PROVIDED RECORDS below:

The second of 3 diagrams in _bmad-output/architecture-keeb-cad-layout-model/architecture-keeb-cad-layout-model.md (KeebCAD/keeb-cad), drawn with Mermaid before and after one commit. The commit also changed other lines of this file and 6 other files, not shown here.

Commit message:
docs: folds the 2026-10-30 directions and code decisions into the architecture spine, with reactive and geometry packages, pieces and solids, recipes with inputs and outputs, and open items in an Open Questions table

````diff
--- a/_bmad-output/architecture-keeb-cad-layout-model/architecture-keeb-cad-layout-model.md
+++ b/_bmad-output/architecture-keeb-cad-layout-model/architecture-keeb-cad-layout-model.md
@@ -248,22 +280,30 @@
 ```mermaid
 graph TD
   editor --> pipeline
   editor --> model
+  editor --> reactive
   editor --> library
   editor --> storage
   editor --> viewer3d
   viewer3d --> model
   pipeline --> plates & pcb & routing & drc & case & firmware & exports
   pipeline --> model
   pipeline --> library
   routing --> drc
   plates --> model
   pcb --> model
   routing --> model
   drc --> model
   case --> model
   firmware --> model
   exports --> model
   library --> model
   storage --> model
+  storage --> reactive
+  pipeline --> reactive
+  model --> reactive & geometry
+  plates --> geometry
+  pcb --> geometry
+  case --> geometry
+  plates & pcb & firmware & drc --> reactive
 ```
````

End of PROVIDED RECORDS.

[WHAT THIS TASK INVOLVES]: Word for word, repeat the line holding "editor --> pipeline" and all lines after it through the end of the entries above.

[RESPONSE TO THE EXERCISE]:
   editor --> pipeline
   editor --> model
+  editor --> reactive
   editor --> library
   editor --> storage
   editor --> viewer3d
   viewer3d --> model
   pipeline --> plates & pcb & routing & drc & case & firmware & exports
   pipeline --> model
   pipeline --> library
   routing --> drc
   plates --> model
   pcb --> model
   routing --> model
   drc --> model
   case --> model
   firmware --> model
   exports --> model
   library --> model
   storage --> model
+  storage --> reactive
+  pipeline --> reactive
+  model --> reactive & geometry
+  plates --> geometry
+  pcb --> geometry
+  case --> geometry
+  plates & pcb & firmware & drc --> reactive
 ```
````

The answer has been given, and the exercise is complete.